- _Activity_
Wherever the word "append" turns up in a line of the entries, copy that line.

- _Data to use_
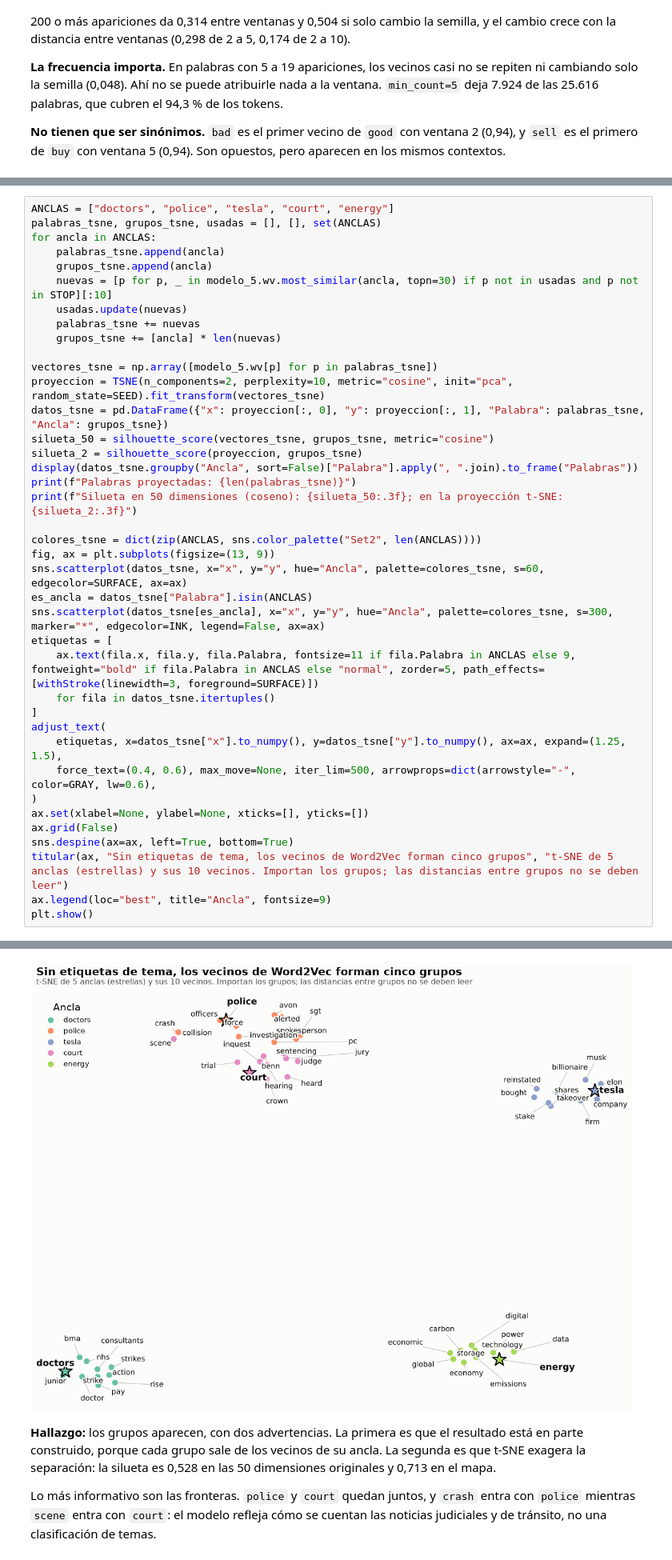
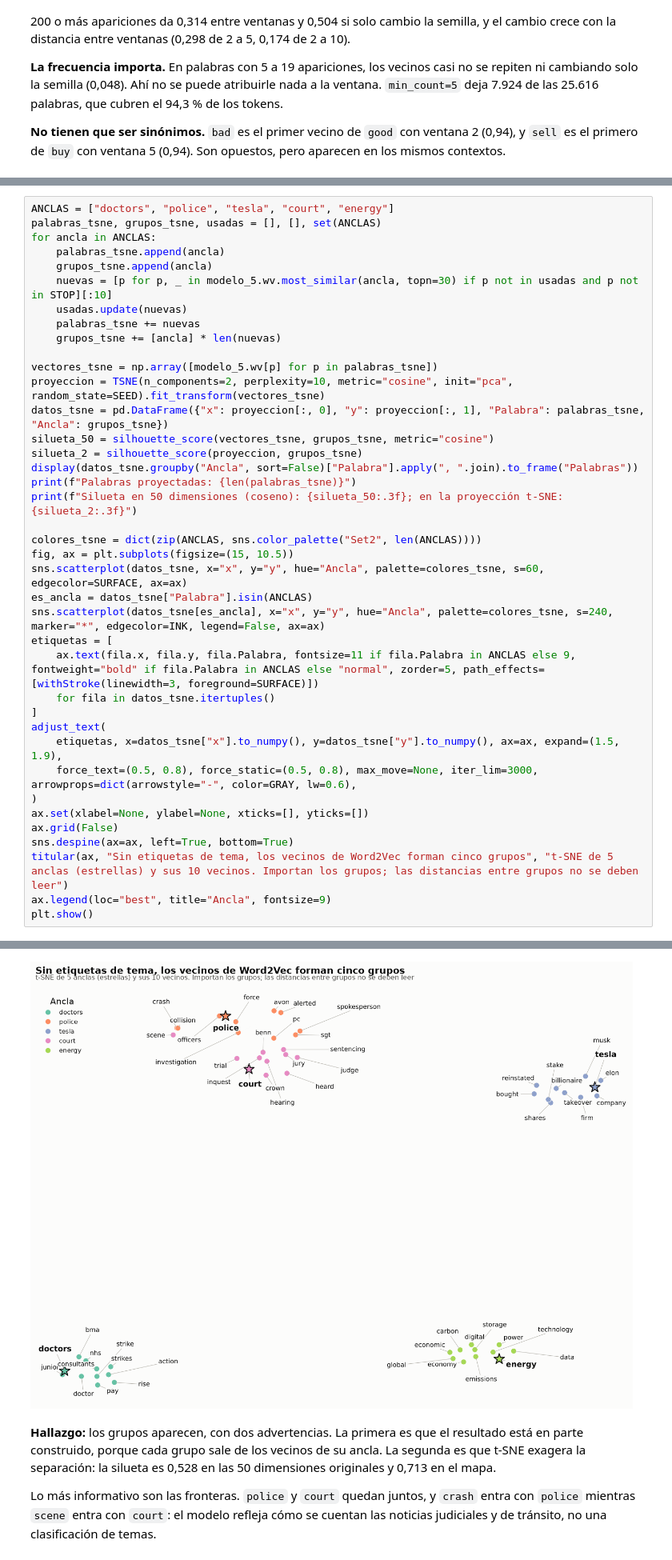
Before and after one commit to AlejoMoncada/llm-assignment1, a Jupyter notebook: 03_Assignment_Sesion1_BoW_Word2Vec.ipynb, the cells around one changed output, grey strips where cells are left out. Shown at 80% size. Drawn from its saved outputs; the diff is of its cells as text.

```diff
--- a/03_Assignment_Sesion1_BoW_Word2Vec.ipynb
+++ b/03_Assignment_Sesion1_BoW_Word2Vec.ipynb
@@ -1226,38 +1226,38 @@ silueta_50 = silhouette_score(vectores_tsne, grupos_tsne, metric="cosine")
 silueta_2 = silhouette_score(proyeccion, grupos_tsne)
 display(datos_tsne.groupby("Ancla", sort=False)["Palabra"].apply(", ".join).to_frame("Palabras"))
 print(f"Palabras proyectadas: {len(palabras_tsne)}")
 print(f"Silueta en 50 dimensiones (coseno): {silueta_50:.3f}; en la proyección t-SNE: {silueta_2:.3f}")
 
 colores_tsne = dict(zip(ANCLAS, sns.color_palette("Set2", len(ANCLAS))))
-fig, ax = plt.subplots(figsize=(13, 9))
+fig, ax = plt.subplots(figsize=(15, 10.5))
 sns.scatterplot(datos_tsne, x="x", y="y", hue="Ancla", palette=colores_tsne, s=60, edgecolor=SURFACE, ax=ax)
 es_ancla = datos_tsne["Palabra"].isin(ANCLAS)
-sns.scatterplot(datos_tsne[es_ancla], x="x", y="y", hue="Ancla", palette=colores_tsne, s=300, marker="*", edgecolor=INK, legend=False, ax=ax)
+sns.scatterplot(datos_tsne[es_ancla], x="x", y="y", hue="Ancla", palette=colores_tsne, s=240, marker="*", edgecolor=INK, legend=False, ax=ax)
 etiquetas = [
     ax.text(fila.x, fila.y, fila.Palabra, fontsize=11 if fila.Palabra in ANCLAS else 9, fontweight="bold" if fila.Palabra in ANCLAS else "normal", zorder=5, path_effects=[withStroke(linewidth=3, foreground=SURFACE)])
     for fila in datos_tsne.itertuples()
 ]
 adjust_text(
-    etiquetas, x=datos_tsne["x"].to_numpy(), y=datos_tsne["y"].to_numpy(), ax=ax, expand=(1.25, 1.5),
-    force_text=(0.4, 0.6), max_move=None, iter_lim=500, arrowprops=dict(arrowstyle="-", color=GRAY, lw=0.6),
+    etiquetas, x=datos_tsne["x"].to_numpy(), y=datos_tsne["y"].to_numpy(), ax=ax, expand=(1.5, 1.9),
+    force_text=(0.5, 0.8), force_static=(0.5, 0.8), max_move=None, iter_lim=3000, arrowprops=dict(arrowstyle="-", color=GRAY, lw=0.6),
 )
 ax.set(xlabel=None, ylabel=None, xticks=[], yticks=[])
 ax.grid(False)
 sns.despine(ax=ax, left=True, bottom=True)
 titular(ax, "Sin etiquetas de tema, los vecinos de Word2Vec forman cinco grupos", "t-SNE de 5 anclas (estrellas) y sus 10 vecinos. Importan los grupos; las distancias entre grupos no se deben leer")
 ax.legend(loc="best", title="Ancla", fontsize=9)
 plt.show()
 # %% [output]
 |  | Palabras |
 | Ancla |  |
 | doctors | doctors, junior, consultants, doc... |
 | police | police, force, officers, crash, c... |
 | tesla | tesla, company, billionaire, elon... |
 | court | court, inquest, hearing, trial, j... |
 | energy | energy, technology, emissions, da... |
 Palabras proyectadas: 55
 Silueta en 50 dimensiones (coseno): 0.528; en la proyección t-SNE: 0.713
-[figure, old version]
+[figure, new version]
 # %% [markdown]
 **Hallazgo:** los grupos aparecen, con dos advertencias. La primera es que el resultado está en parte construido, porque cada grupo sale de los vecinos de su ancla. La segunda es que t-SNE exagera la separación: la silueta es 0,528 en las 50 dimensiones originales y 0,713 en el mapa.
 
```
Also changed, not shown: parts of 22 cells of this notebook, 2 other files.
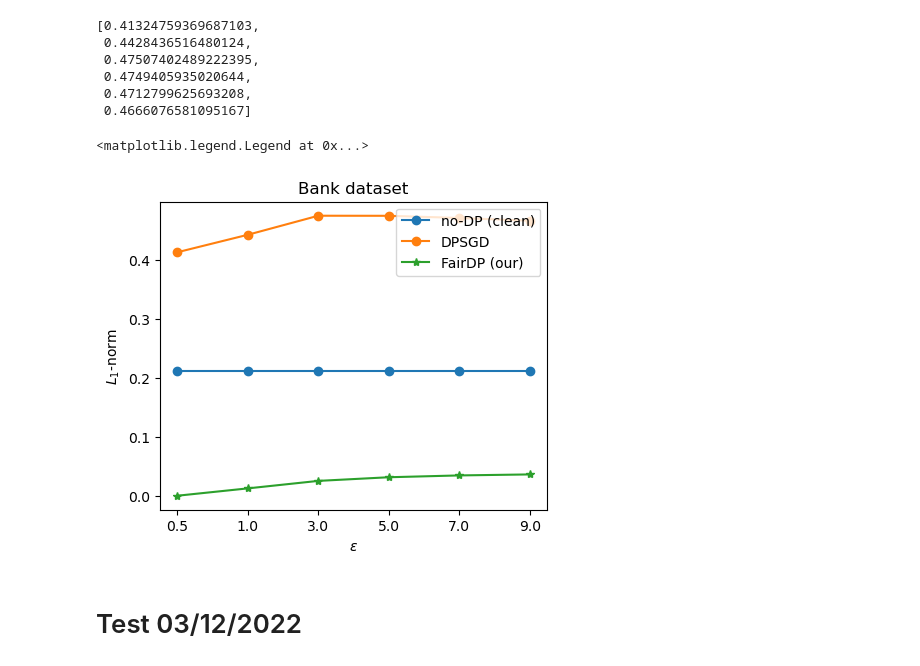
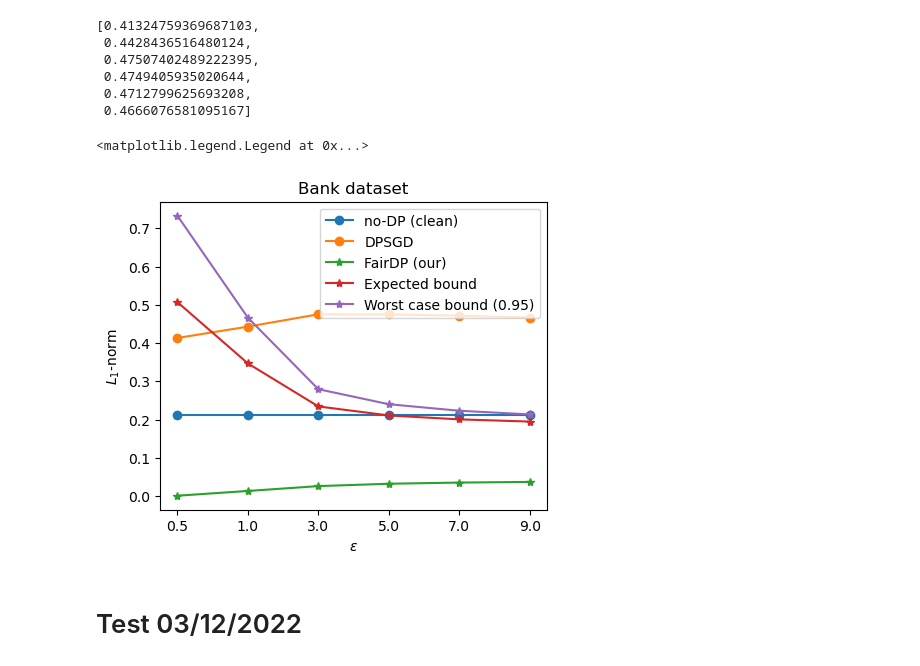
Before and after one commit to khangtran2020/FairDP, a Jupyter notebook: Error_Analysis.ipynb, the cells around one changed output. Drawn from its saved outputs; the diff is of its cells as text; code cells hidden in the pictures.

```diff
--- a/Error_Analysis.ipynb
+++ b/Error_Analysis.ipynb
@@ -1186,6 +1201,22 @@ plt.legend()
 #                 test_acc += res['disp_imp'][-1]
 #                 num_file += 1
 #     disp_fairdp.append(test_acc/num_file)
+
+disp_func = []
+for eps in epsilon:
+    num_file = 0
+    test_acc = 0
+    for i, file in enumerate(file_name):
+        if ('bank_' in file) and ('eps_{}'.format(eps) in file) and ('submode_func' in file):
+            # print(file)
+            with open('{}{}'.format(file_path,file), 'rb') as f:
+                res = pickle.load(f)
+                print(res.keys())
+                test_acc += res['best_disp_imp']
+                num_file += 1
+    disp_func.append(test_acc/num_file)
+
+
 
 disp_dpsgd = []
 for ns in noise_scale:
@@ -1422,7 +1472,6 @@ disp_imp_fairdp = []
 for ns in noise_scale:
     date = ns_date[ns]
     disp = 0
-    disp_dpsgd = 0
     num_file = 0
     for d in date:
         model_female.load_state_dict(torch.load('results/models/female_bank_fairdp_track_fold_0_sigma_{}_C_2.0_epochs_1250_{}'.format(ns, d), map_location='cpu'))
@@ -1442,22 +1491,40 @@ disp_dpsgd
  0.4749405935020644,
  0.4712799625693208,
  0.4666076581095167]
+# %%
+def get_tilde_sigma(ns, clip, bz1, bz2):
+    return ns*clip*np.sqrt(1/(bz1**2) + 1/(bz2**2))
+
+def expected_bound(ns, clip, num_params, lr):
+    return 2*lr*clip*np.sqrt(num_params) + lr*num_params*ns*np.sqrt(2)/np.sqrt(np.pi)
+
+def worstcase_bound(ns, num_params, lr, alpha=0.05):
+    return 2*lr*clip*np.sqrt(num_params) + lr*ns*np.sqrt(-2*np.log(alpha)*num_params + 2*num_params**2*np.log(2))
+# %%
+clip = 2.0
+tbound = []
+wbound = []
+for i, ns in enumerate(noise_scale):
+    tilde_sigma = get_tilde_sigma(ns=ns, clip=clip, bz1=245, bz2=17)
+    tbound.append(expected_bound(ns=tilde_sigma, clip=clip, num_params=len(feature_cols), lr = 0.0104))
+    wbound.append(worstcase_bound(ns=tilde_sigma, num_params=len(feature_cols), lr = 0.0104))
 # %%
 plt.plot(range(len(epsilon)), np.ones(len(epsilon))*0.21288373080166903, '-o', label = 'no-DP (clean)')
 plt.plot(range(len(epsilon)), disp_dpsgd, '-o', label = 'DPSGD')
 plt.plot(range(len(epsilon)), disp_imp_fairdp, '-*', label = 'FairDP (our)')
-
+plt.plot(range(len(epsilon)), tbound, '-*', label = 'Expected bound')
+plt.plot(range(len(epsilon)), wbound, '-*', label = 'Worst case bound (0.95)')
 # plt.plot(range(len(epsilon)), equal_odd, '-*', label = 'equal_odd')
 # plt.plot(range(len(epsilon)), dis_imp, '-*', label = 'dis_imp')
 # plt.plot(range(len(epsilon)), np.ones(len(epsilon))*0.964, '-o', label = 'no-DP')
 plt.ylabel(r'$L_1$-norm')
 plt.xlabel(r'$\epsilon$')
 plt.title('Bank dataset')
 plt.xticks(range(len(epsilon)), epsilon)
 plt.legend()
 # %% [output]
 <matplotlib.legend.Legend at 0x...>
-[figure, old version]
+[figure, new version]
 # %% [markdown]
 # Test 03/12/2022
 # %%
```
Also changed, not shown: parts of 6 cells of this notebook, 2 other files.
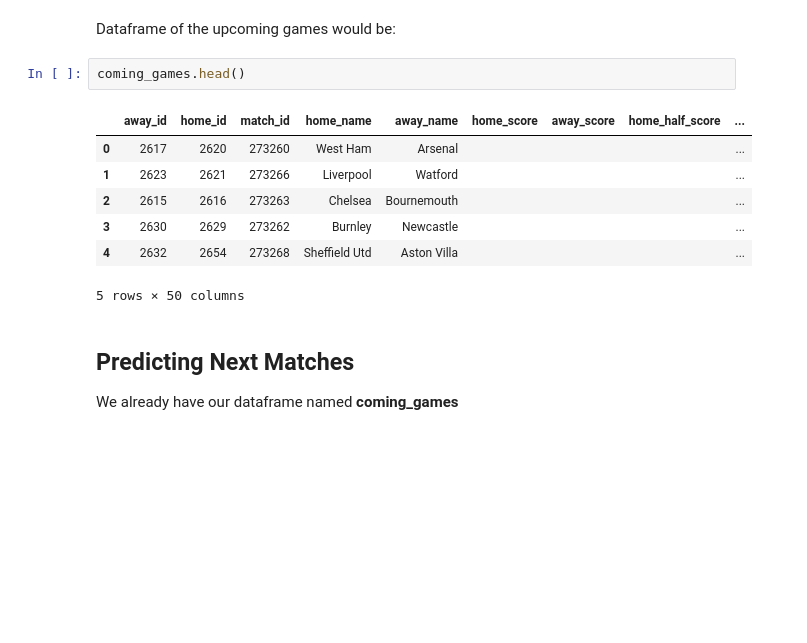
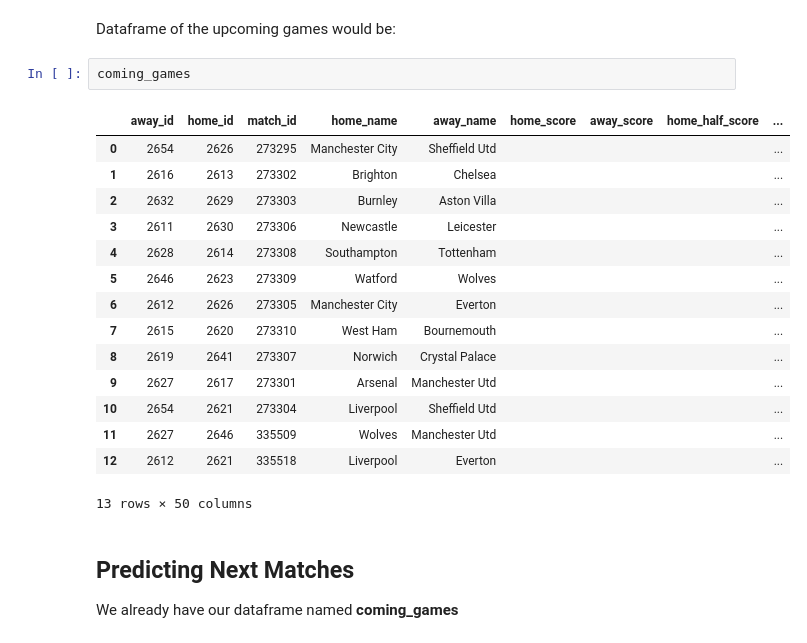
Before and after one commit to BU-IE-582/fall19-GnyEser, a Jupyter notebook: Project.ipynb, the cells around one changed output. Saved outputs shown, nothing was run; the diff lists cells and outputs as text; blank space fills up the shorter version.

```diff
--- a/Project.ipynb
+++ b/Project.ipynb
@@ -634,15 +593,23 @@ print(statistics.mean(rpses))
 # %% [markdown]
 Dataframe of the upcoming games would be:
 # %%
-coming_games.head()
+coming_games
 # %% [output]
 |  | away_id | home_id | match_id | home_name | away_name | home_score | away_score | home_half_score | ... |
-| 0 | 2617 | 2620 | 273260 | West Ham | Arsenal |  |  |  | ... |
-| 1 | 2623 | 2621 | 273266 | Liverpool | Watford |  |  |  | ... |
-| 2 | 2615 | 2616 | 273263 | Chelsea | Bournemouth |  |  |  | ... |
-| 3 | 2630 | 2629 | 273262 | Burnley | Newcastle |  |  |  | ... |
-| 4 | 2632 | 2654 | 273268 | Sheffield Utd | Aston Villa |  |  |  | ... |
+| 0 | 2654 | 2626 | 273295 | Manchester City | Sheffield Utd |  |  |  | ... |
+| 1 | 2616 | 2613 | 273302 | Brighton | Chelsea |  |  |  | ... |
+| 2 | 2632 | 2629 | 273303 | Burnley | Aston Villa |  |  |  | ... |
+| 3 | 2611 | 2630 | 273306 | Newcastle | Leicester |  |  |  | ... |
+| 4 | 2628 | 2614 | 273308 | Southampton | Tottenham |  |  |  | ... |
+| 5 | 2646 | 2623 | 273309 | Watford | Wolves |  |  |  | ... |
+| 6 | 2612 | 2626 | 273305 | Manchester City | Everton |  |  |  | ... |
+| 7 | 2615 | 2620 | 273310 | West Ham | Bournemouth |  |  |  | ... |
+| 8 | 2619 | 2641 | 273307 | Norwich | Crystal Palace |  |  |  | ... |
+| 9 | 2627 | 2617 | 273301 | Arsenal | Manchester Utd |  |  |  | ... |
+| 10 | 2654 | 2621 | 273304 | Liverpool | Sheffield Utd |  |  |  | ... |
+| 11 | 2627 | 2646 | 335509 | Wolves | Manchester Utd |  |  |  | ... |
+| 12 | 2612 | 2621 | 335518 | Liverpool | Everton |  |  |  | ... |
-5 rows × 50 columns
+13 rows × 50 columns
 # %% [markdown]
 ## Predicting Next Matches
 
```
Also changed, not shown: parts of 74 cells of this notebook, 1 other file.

- _Finished task_
 #     disp_fairdp.append(test_acc/num_file)
+    disp_func.append(test_acc/num_file)
+    tbound.append(expected_bound(ns=tilde_sigma, clip=clip, num_params=len(feature_cols), lr = 0.0104))
+    wbound.append(worstcase_bound(ns=tilde_sigma, num_params=len(feature_cols), lr = 0.0104))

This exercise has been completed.